Extracted data entries:
--------

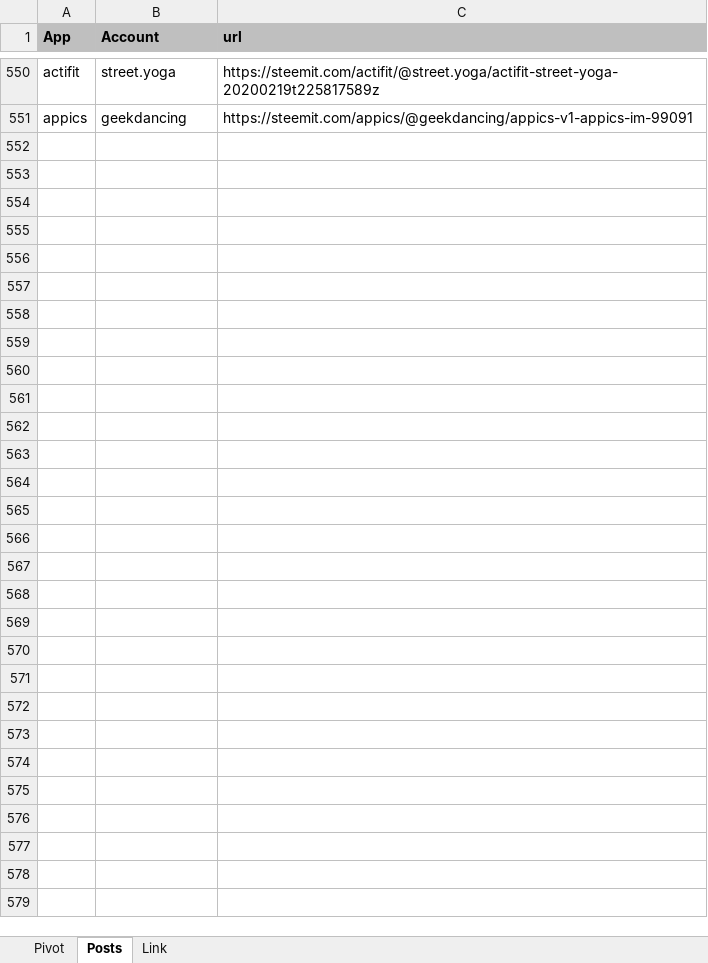
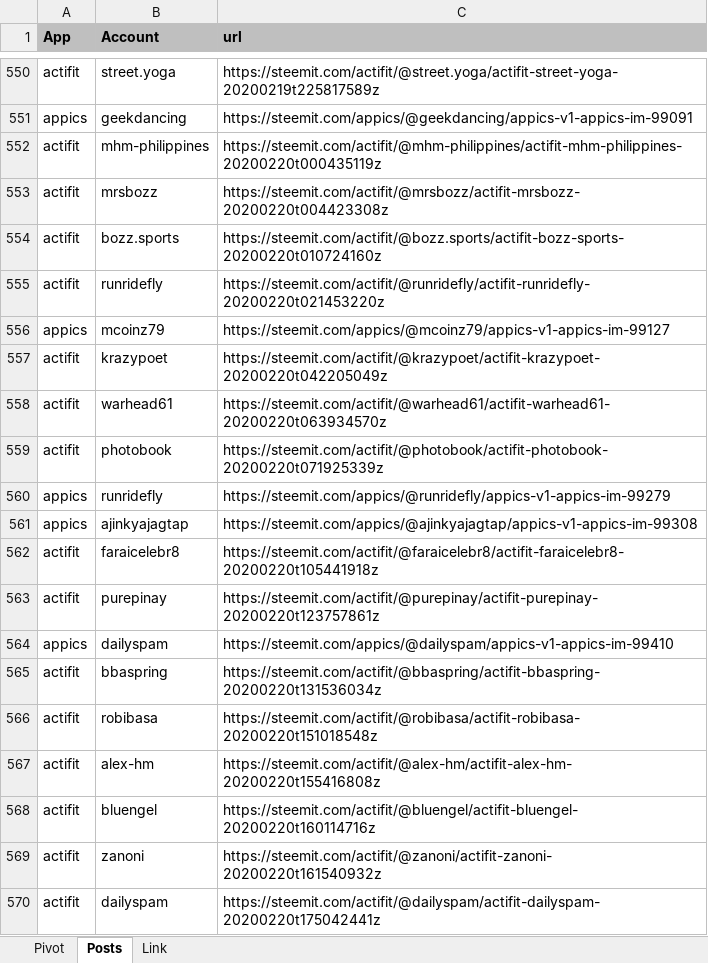
Before and after one commit to stats-generator/Actifit, an Excel workbook: Getinshape_top_contributors.xlsx, sheet Posts, drawn as a sheet; only a part is shown, gaps mark what is left out; values as stored, in another font and other column widths than the file's, no borders; the diff covers the shown part only; the diff names each change by its address in the sheet, - before the commit and + after, or states it on an @@ line.

Commit message:
Add files via upload

```diff
--- a/Getinshape_top_contributors.xlsx (sheet Posts)
+++ b/Getinshape_top_contributors.xlsx (sheet Posts)
+row 552: actifit | mhm-philippines | https://steemit.com/actifit/@mhm-philippines/actifit-mhm-philippines-20200220t000435119z
+row 553: actifit | mrsbozz | https://steemit.com/actifit/@mrsbozz/actifit-mrsbozz-20200220t004423308z
+row 554: actifit | bozz.sports | https://steemit.com/actifit/@bozz.sports/actifit-bozz-sports-20200220t010724160z
+row 555: actifit | runridefly | https://steemit.com/actifit/@runridefly/actifit-runridefly-20200220t021453220z
+row 556: appics | mcoinz79 | https://steemit.com/appics/@mcoinz79/appics-v1-appics-im-99127
+row 557: actifit | krazypoet | https://steemit.com/actifit/@krazypoet/actifit-krazypoet-20200220t042205049z
+row 558: actifit | warhead61 | https://steemit.com/actifit/@warhead61/actifit-warhead61-20200220t063934570z
+row 559: actifit | photobook | https://steemit.com/actifit/@photobook/actifit-photobook-20200220t071925339z
+row 560: appics | runridefly | https://steemit.com/appics/@runridefly/appics-v1-appics-im-99279
+row 561: appics | ajinkyajagtap | https://steemit.com/appics/@ajinkyajagtap/appics-v1-appics-im-99308
+row 562: actifit | faraicelebr8 | https://steemit.com/actifit/@faraicelebr8/actifit-faraicelebr8-20200220t105441918z
+row 563: actifit | purepinay | https://steemit.com/actifit/@purepinay/actifit-purepinay-20200220t123757861z
+row 564: appics | dailyspam | https://steemit.com/appics/@dailyspam/appics-v1-appics-im-99410
+row 565: actifit | bbaspring | https://steemit.com/actifit/@bbaspring/actifit-bbaspring-20200220t131536034z
+row 566: actifit | robibasa | https://steemit.com/actifit/@robibasa/actifit-robibasa-20200220t151018548z
+row 567: actifit | alex-hm | https://steemit.com/actifit/@alex-hm/actifit-alex-hm-20200220t155416808z
+row 568: actifit | bluengel | https://steemit.com/actifit/@bluengel/actifit-bluengel-20200220t160114716z
+row 569: actifit | zanoni | https://steemit.com/actifit/@zanoni/actifit-zanoni-20200220t161540932z
+row 570: actifit | dailyspam | https://steemit.com/actifit/@dailyspam/actifit-dailyspam-20200220t175042441z
```
Also changed, not shown: 69 added rows elsewhere in this sheet.
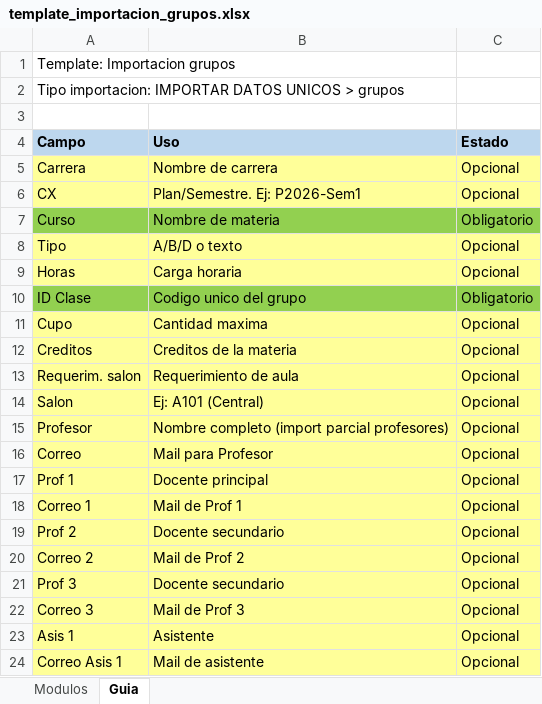
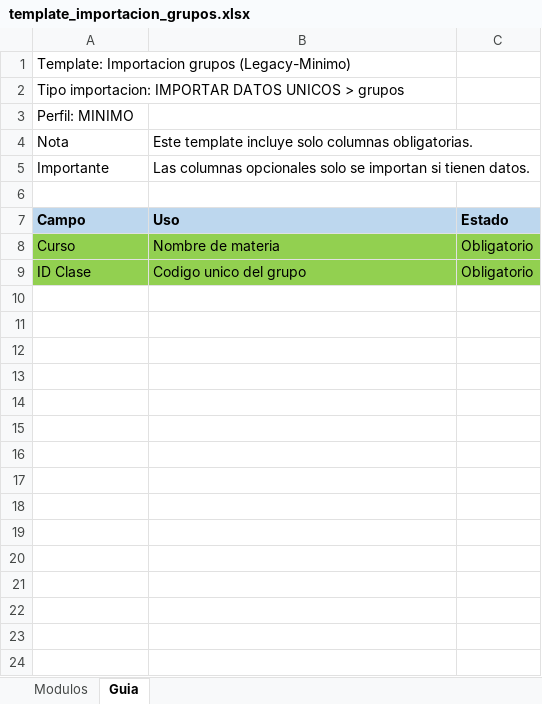
Before and after one commit to ucudal/reto-summer-2026-calendario-fit, an Excel workbook: exports/templates/importacion/template_importacion_grupos.xlsx, sheet Guia, drawn as a sheet; values as stored, in another font and other column widths than the file's, no borders; removed rows and columns are numbered as before the commit, all else as after; the diff names each change by its address in the sheet, - before the commit and + after, or states it on an @@ line.

```diff
--- a/exports/templates/importacion/template_importacion_grupos.xlsx (sheet Guia)
+++ b/exports/templates/importacion/template_importacion_grupos.xlsx (sheet Guia)
-A1: Template: Importacion grupos
+A1: Template: Importacion grupos (Legacy-Minimo)
+row 3: Perfil: MINIMO
+row 4: Nota | Este template incluye solo columnas obligatorias.
+row 5: Importante | Las columnas opcionales solo se importan si tienen datos.
-row 5: Carrera | Nombre de carrera | Opcional
-row 6: CX | Plan/Semestre. Ej: P2026-Sem1 | Opcional
-row 8: Tipo | A/B/D o texto | Opcional
-row 9: Horas | Carga horaria | Opcional
-row 11: Cupo | Cantidad maxima | Opcional
-row 12: Creditos | Creditos de la materia | Opcional
-row 13: Requerim. salon | Requerimiento de aula | Opcional
-row 14: Salon | Ej: A101 (Central) | Opcional
-row 15: Profesor | Nombre completo (import parcial profesores) | Opcional
-row 16: Correo | Mail para Profesor | Opcional
-row 17: Prof 1 | Docente principal | Opcional
-row 18: Correo 1 | Mail de Prof 1 | Opcional
-row 19: Prof 2 | Docente secundario | Opcional
-row 20: Correo 2 | Mail de Prof 2 | Opcional
-row 21: Prof 3 | Docente secundario | Opcional
-row 22: Correo 3 | Mail de Prof 3 | Opcional
-row 23: Asis 1 | Asistente | Opcional
-row 24: Correo Asis 1 | Mail de asistente | Opcional
```
Also changed, not shown: sheet Modulos, exports/templates/importacion/template_importacion_horarios.xlsx, exports/templates/importacion/template_importacion_materias.xlsx, 21 other files.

--------

Exercise directions:
In the records above, count the lines that contain the word "Profesor" and state only that count.

Task solution:
2